**DESCRIPTION OF THE TASK**.
Search the data for "around". Each line containing it is to be copied.

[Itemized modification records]
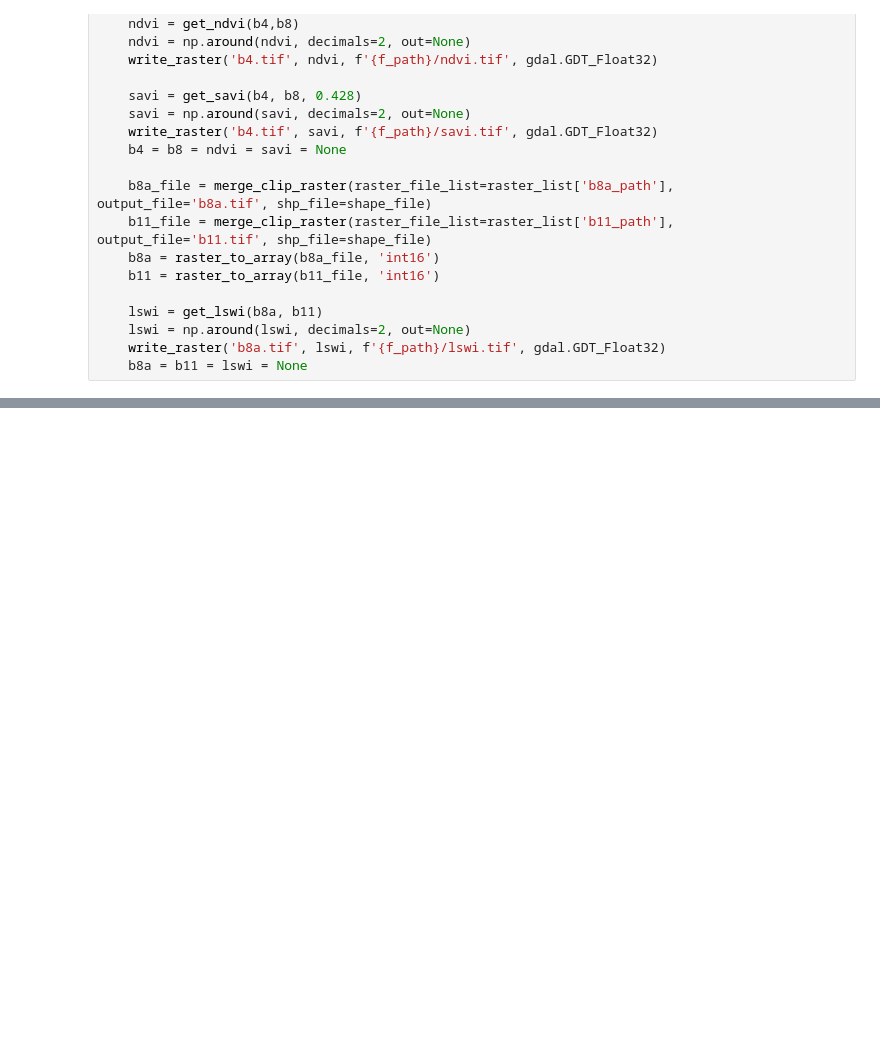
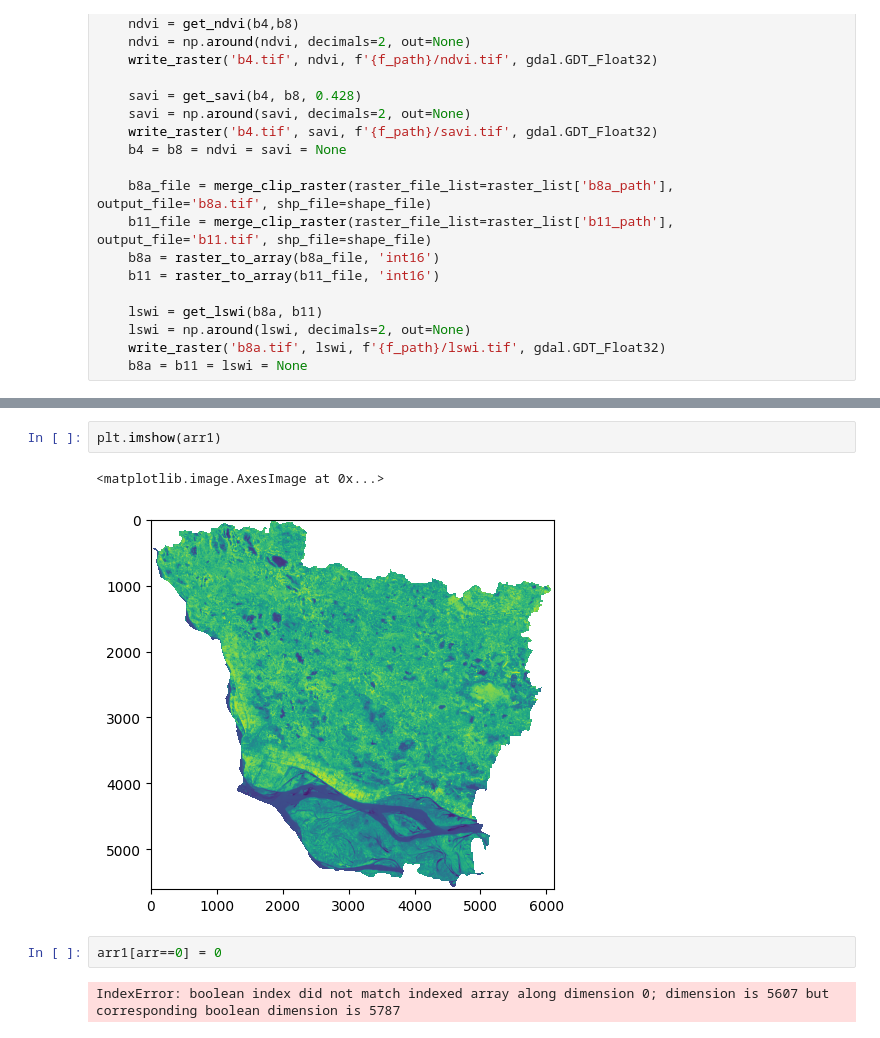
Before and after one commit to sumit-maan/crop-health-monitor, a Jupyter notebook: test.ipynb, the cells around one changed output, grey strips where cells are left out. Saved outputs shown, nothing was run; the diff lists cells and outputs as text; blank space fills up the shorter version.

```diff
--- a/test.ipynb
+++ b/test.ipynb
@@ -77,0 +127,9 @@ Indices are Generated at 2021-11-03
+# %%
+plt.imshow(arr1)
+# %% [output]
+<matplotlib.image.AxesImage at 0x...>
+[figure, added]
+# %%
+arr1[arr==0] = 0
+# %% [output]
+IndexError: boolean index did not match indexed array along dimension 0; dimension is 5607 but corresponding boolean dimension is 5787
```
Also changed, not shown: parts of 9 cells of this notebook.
==
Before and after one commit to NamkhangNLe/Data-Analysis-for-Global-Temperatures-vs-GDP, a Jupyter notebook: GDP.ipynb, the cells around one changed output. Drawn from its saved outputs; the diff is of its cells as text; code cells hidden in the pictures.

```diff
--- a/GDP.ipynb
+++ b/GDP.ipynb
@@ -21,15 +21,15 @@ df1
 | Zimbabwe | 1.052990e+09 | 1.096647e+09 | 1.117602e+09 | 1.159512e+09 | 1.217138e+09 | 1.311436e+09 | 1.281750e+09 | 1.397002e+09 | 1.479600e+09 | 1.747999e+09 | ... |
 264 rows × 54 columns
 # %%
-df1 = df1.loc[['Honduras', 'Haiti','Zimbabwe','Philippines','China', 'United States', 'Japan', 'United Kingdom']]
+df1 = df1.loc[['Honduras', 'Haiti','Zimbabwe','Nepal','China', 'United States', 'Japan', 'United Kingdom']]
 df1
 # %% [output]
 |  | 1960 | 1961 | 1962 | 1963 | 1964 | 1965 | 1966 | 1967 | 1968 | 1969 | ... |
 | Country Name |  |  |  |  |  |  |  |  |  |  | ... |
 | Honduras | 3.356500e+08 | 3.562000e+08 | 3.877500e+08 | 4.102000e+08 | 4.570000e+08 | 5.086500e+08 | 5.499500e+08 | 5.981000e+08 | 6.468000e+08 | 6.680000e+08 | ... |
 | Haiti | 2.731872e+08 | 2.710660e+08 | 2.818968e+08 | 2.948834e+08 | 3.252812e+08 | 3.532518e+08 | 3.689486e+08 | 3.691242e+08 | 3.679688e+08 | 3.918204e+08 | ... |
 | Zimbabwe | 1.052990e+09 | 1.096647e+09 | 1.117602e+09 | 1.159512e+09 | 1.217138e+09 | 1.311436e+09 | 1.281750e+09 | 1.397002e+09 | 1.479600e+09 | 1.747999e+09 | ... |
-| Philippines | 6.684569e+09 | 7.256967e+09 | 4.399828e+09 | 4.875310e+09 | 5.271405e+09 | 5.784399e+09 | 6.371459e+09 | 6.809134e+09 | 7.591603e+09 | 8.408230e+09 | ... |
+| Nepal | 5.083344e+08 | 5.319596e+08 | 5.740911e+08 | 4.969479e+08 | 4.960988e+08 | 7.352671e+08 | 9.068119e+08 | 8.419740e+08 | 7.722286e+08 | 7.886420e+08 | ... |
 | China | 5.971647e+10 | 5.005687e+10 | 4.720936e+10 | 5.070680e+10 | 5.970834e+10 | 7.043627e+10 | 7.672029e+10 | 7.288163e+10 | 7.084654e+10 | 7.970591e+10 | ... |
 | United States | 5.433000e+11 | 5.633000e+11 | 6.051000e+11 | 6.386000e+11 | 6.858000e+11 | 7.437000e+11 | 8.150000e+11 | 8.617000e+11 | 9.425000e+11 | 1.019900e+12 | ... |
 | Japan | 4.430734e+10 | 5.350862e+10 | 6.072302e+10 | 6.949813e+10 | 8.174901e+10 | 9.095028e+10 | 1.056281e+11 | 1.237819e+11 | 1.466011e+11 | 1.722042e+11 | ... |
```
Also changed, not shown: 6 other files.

**REPLY**.
Before and after one commit to sumit-maan/crop-health-monitor, a Jupyter notebook: test.ipynb, the cells around one changed output, grey strips where cells are left out. Saved outputs shown, nothing was run; the diff lists cells and outputs as text; blank space fills up the shorter version.
Before and after one commit to NamkhangNLe/Data-Analysis-for-Global-Temperatures-vs-GDP, a Jupyter notebook: GDP.ipynb, the cells around one changed output. Drawn from its saved outputs; the diff is of its cells as text; code cells hidden in the pictures.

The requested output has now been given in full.